What you need to do.
Give back the records below verbatim, please, but without a single image.
[[ Input for this task open ]]
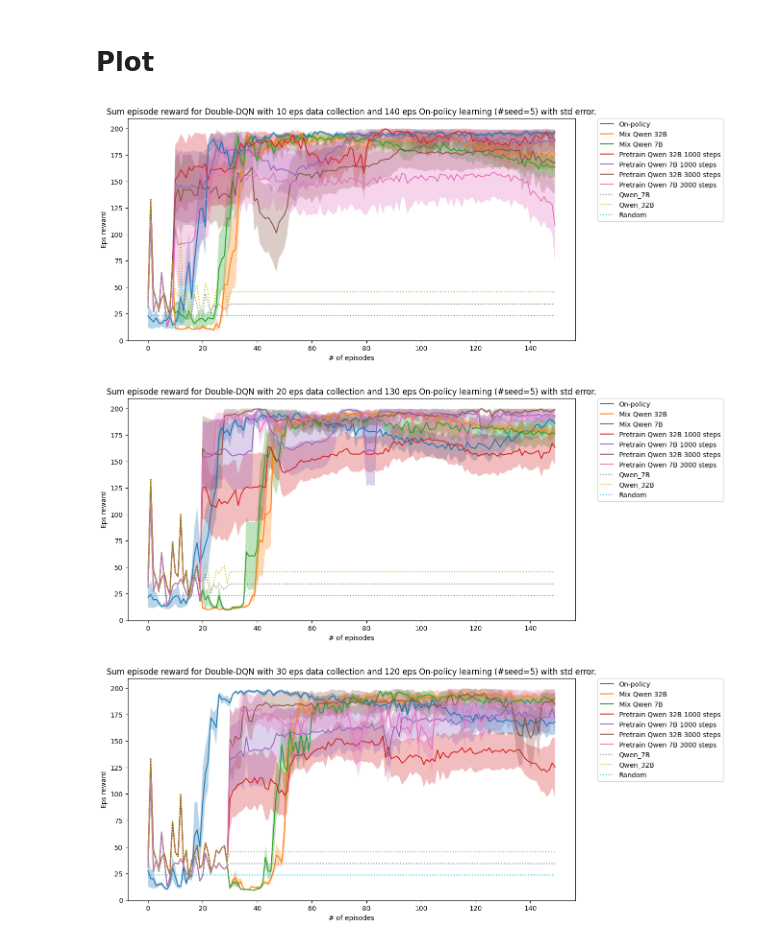
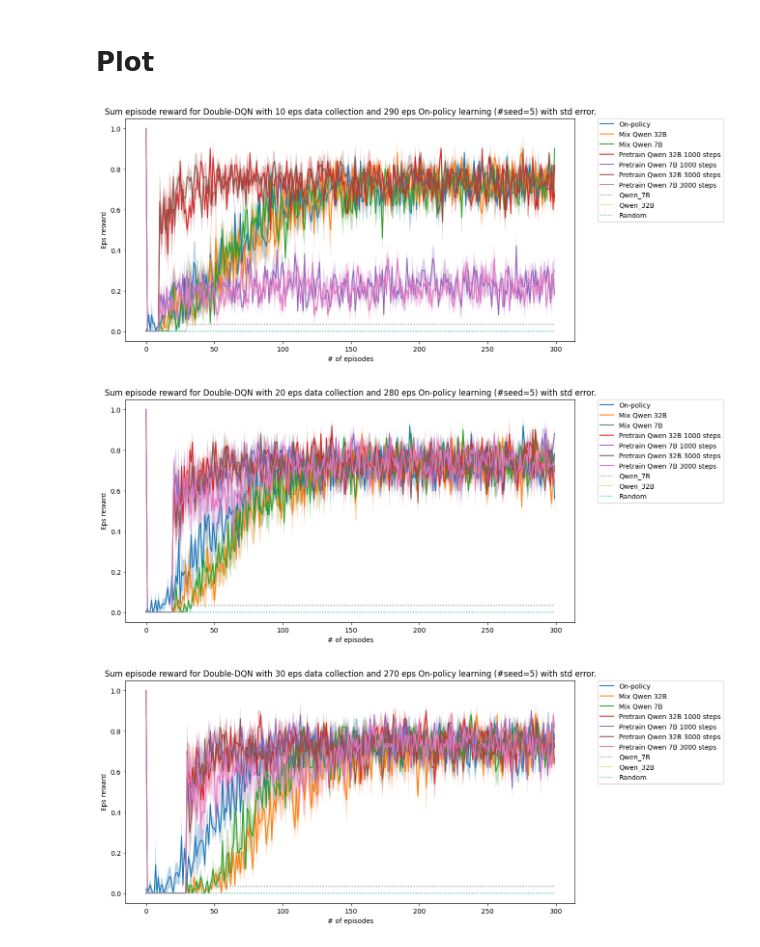
Before and after one commit to duongnhatthang/LlamaGym, a Jupyter notebook: visualization_split.ipynb, the cells around one changed output. Saved outputs shown, nothing was run; the diff lists cells and outputs as text; code cells hidden in the pictures.

Commit message:
New FrozenLake online run

```diff
--- a/visualization_split.ipynb
+++ b/visualization_split.ipynb
@@ -9,14 +9,14 @@ from env.atari.represented_atari_game import GymCompatWrapper2
 from online_main import OneHotWrapper
 
 hyperparams = {
-        "env": "CartPole-v0", #"CartPole-v0", # "Acrobot-v0", "MountainCar-v0", "FrozenLake-v1", "CliffWalking-v0", "Taxi-v3", "RepresentedPong-v0"
+        "env": "FrozenLake-v1", #"CartPole-v0", # "Acrobot-v0", "MountainCar-v0", "FrozenLake-v1", "CliffWalking-v0", "Taxi-v3", "RepresentedPong-v0"
         "seed": 42069,
         "n_episodes": 100,#5000,
         "max_episode_len": 200, # Around 10h per 100k steps in Leviathan server
         "eps": 0.1,  # epsilon for exploration
         "n_exp": 5,
         "n_pretrain_eps": 30,
-        "n_online_eps": 120, #10-290 for mountainCar, 30-120 for CartPole
+        "n_online_eps": 270, #10-290 for mountainCar, 30-120 for CartPole
         "gpu": True, # True if use GPU to train with d3rlpy
         "buffer_size": 100000, #Test with 100k, 200k, 500k. 1M might be too much
         "data_path": None,#'data/CartPole_Qwen2.5-7B-Instruct_Neps_10_20250406040150.pkl',
@@ -46,11 +44,15 @@ d3rlpy.envs.seed_env(eval_env, hyperparams["seed"])
 # %% [markdown]
 ### Static/pretrain data
 # %%
-# This is the CartPole-v0 llm data with 0.1 eps
-with open(f"data/{hyperparams['env'].split('-')[0]}_Qwen2.5-7B-Instruct_Neps_{hyperparams['n_pretrain_eps']}_20250409023954E.pkl", 'rb') as file:
+with open(f"data/{hyperparams['env'].split('-')[0]}_Qwen2.5-7B-Instruct_Neps_{hyperparams['n_pretrain_eps']}_20250412075104.pkl", 'rb') as file: #FrozenLake
+# with open(f"data/{hyperparams['env'].split('-')[0]}_Qwen2.5-7B-Instruct_Neps_{hyperparams['n_pretrain_eps']}_20250411000858.pkl", 'rb') as file: #FrozenLakeBug
+# with open(f"data/{hyperparams['env'].split('-')[0]}_Qwen2.5-7B-Instruct_Neps_{hyperparams['n_pretrain_eps']}_20250410211529.pkl", 'rb') as file: #CartPole
+# with open(f"data/{hyperparams['env'].split('-')[0]}_Qwen2.5-7B-Instruct_Neps_{hyperparams['n_pretrain_eps']}_20250409023954E.pkl", 'rb') as file: #CartPoleE
     Qwen_7B_dataset = pickle.load(file)
-
-with open(f"data/{hyperparams['env'].split('-')[0]}_Qwen2.5-32B-Instruct_Neps_{hyperparams['n_pretrain_eps']}_20250409124533E.pkl", 'rb') as file:
+with open(f"data/{hyperparams['env'].split('-')[0]}_Qwen2.5-32B-Instruct_Neps_{hyperparams['n_pretrain_eps']}_20250412120230.pkl", 'rb') as file: #FrozenLake
+# with open(f"data/{hyperparams['env'].split('-')[0]}_Qwen2.5-32B-Instruct_Neps_{hyperparams['n_pretrain_eps']}_20250411030422.pkl", 'rb') as file: #FrozenLakeBug
+# with open(f"data/{hyperparams['env'].split('-')[0]}_Qwen2.5-32B-Instruct_Neps_{hyperparams['n_pretrain_eps']}_20250412032827.pkl", 'rb') as file: #CartPole
+# with open(f"data/{hyperparams['env'].split('-')[0]}_Qwen2.5-32B-Instruct_Neps_{hyperparams['n_pretrain_eps']}_20250409124533E.pkl", 'rb') as file: #CartPoleE
     Qwen_32B_dataset = pickle.load(file)
 
 Qwen_32B_rewards = []
@@ -191,27 +193,30 @@ def cache_to_arrays(cache, mean_random, Qwen_7B, Qwen_32B):
 # %%
 hyperparams["n_pretrain_eps"]=10
 hyperparams["n_online_eps"]=150-hyperparams["n_pretrain_eps"]
-with open(f"data/cache_{hyperparams['env'].split('-')[0]}_Neps_{hyperparams['n_pretrain_eps']}_withEps.pkl", 'rb') as file:
+with open(f"data/cache_{hyperparams['env'].split('-')[0]}_Neps_{hyperparams['n_pretrain_eps']}.pkl", 'rb') as file: #CartPoleE
+# with open(f"data/cache_{hyperparams['env'].split('-')[0]}_Neps_{hyperparams['n_pretrain_eps']}_withEps.pkl", 'rb') as file: #CartPoleE
     cache10 = pickle.load(file)
 out_dict10 = cache_to_arrays(cache10, mean_random, Qwen_7B, Qwen_32B)
 # %% [output]
-[figure, old version]
+[figure, new version]
 # %%
 hyperparams["n_pretrain_eps"]=20
 hyperparams["n_online_eps"]=150-hyperparams["n_pretrain_eps"]
-with open(f"data/cache_{hyperparams['env'].split('-')[0]}_Neps_{hyperparams['n_pretrain_eps']}_withEps.pkl", 'rb') as file:
+with open(f"data/cache_{hyperparams['env'].split('-')[0]}_Neps_{hyperparams['n_pretrain_eps']}.pkl", 'rb') as file: #CartPoleE
+# with open(f"data/cache_{hyperparams['env'].split('-')[0]}_Neps_{hyperparams['n_pretrain_eps']}_withEps.pkl", 'rb') as file: #CartPoleE
     cache20 = pickle.load(file)
 out_dict20 = cache_to_arrays(cache20, mean_random, Qwen_7B, Qwen_32B)
 # %% [output]
-[figure, old version]
+[figure, new version]
 # %%
 hyperparams["n_pretrain_eps"]=30
 hyperparams["n_online_eps"]=150-hyperparams["n_pretrain_eps"]
-with open(f"data/cache_{hyperparams['env'].split('-')[0]}_Neps_{hyperparams['n_pretrain_eps']}_withEps.pkl", 'rb') as file:
+with open(f"data/cache_{hyperparams['env'].split('-')[0]}_Neps_{hyperparams['n_pretrain_eps']}.pkl", 'rb') as file: #CartPoleE
+# with open(f"data/cache_{hyperparams['env'].split('-')[0]}_Neps_{hyperparams['n_pretrain_eps']}_withEps.pkl", 'rb') as file: #CartPoleE
     cache30 = pickle.load(file)
 out_dict30 = cache_to_arrays(cache30, mean_random, Qwen_7B, Qwen_32B)
 # %% [output]
-[figure, old version]
+[figure, new version]
 # %%
 fig, axs = plt.subplots(2, 2, figsize=(16, 12))
 x = range(hyperparams["n_pretrain_eps"] + hyperparams["n_online_eps"])
```
Also changed, not shown: parts of 4 cells of this notebook, 2 other files.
[[ Input for this task closed ]]
Expected output.
Before and after one commit to duongnhatthang/LlamaGym, a Jupyter notebook: visualization_split.ipynb, the cells around one changed output. Saved outputs shown, nothing was run; the diff lists cells and outputs as text; code cells hidden in the pictures.

Commit message:
New FrozenLake online run

```diff
--- a/visualization_split.ipynb
+++ b/visualization_split.ipynb
@@ -9,14 +9,14 @@ from env.atari.represented_atari_game import GymCompatWrapper2
 from online_main import OneHotWrapper
 
 hyperparams = {
-        "env": "CartPole-v0", #"CartPole-v0", # "Acrobot-v0", "MountainCar-v0", "FrozenLake-v1", "CliffWalking-v0", "Taxi-v3", "RepresentedPong-v0"
+        "env": "FrozenLake-v1", #"CartPole-v0", # "Acrobot-v0", "MountainCar-v0", "FrozenLake-v1", "CliffWalking-v0", "Taxi-v3", "RepresentedPong-v0"
         "seed": 42069,
         "n_episodes": 100,#5000,
         "max_episode_len": 200, # Around 10h per 100k steps in Leviathan server
         "eps": 0.1,  # epsilon for exploration
         "n_exp": 5,
         "n_pretrain_eps": 30,
-        "n_online_eps": 120, #10-290 for mountainCar, 30-120 for CartPole
+        "n_online_eps": 270, #10-290 for mountainCar, 30-120 for CartPole
         "gpu": True, # True if use GPU to train with d3rlpy
         "buffer_size": 100000, #Test with 100k, 200k, 500k. 1M might be too much
         "data_path": None,#'data/CartPole_Qwen2.5-7B-Instruct_Neps_10_20250406040150.pkl',
@@ -46,11 +44,15 @@ d3rlpy.envs.seed_env(eval_env, hyperparams["seed"])
 # %% [markdown]
 ### Static/pretrain data
 # %%
-# This is the CartPole-v0 llm data with 0.1 eps
-with open(f"data/{hyperparams['env'].split('-')[0]}_Qwen2.5-7B-Instruct_Neps_{hyperparams['n_pretrain_eps']}_20250409023954E.pkl", 'rb') as file:
+with open(f"data/{hyperparams['env'].split('-')[0]}_Qwen2.5-7B-Instruct_Neps_{hyperparams['n_pretrain_eps']}_20250412075104.pkl", 'rb') as file: #FrozenLake
+# with open(f"data/{hyperparams['env'].split('-')[0]}_Qwen2.5-7B-Instruct_Neps_{hyperparams['n_pretrain_eps']}_20250411000858.pkl", 'rb') as file: #FrozenLakeBug
+# with open(f"data/{hyperparams['env'].split('-')[0]}_Qwen2.5-7B-Instruct_Neps_{hyperparams['n_pretrain_eps']}_20250410211529.pkl", 'rb') as file: #CartPole
+# with open(f"data/{hyperparams['env'].split('-')[0]}_Qwen2.5-7B-Instruct_Neps_{hyperparams['n_pretrain_eps']}_20250409023954E.pkl", 'rb') as file: #CartPoleE
     Qwen_7B_dataset = pickle.load(file)
-
-with open(f"data/{hyperparams['env'].split('-')[0]}_Qwen2.5-32B-Instruct_Neps_{hyperparams['n_pretrain_eps']}_20250409124533E.pkl", 'rb') as file:
+with open(f"data/{hyperparams['env'].split('-')[0]}_Qwen2.5-32B-Instruct_Neps_{hyperparams['n_pretrain_eps']}_20250412120230.pkl", 'rb') as file: #FrozenLake
+# with open(f"data/{hyperparams['env'].split('-')[0]}_Qwen2.5-32B-Instruct_Neps_{hyperparams['n_pretrain_eps']}_20250411030422.pkl", 'rb') as file: #FrozenLakeBug
+# with open(f"data/{hyperparams['env'].split('-')[0]}_Qwen2.5-32B-Instruct_Neps_{hyperparams['n_pretrain_eps']}_20250412032827.pkl", 'rb') as file: #CartPole
+# with open(f"data/{hyperparams['env'].split('-')[0]}_Qwen2.5-32B-Instruct_Neps_{hyperparams['n_pretrain_eps']}_20250409124533E.pkl", 'rb') as file: #CartPoleE
     Qwen_32B_dataset = pickle.load(file)
 
 Qwen_32B_rewards = []
@@ -191,27 +193,30 @@ def cache_to_arrays(cache, mean_random, Qwen_7B, Qwen_32B):
 # %%
 hyperparams["n_pretrain_eps"]=10
 hyperparams["n_online_eps"]=150-hyperparams["n_pretrain_eps"]
-with open(f"data/cache_{hyperparams['env'].split('-')[0]}_Neps_{hyperparams['n_pretrain_eps']}_withEps.pkl", 'rb') as file:
+with open(f"data/cache_{hyperparams['env'].split('-')[0]}_Neps_{hyperparams['n_pretrain_eps']}.pkl", 'rb') as file: #CartPoleE
+# with open(f"data/cache_{hyperparams['env'].split('-')[0]}_Neps_{hyperparams['n_pretrain_eps']}_withEps.pkl", 'rb') as file: #CartPoleE
     cache10 = pickle.load(file)
 out_dict10 = cache_to_arrays(cache10, mean_random, Qwen_7B, Qwen_32B)
 # %% [output]
-[figure, old version]
+[figure, new version]
 # %%
 hyperparams["n_pretrain_eps"]=20
 hyperparams["n_online_eps"]=150-hyperparams["n_pretrain_eps"]
-with open(f"data/cache_{hyperparams['env'].split('-')[0]}_Neps_{hyperparams['n_pretrain_eps']}_withEps.pkl", 'rb') as file:
+with open(f"data/cache_{hyperparams['env'].split('-')[0]}_Neps_{hyperparams['n_pretrain_eps']}.pkl", 'rb') as file: #CartPoleE
+# with open(f"data/cache_{hyperparams['env'].split('-')[0]}_Neps_{hyperparams['n_pretrain_eps']}_withEps.pkl", 'rb') as file: #CartPoleE
     cache20 = pickle.load(file)
 out_dict20 = cache_to_arrays(cache20, mean_random, Qwen_7B, Qwen_32B)
 # %% [output]
-[figure, old version]
+[figure, new version]
 # %%
 hyperparams["n_pretrain_eps"]=30
 hyperparams["n_online_eps"]=150-hyperparams["n_pretrain_eps"]
-with open(f"data/cache_{hyperparams['env'].split('-')[0]}_Neps_{hyperparams['n_pretrain_eps']}_withEps.pkl", 'rb') as file:
+with open(f"data/cache_{hyperparams['env'].split('-')[0]}_Neps_{hyperparams['n_pretrain_eps']}.pkl", 'rb') as file: #CartPoleE
+# with open(f"data/cache_{hyperparams['env'].split('-')[0]}_Neps_{hyperparams['n_pretrain_eps']}_withEps.pkl", 'rb') as file: #CartPoleE
     cache30 = pickle.load(file)
 out_dict30 = cache_to_arrays(cache30, mean_random, Qwen_7B, Qwen_32B)
 # %% [output]
-[figure, old version]
+[figure, new version]
 # %%
 fig, axs = plt.subplots(2, 2, figsize=(16, 12))
 x = range(hyperparams["n_pretrain_eps"] + hyperparams["n_online_eps"])
```
Also changed, not shown: parts of 4 cells of this notebook, 2 other files.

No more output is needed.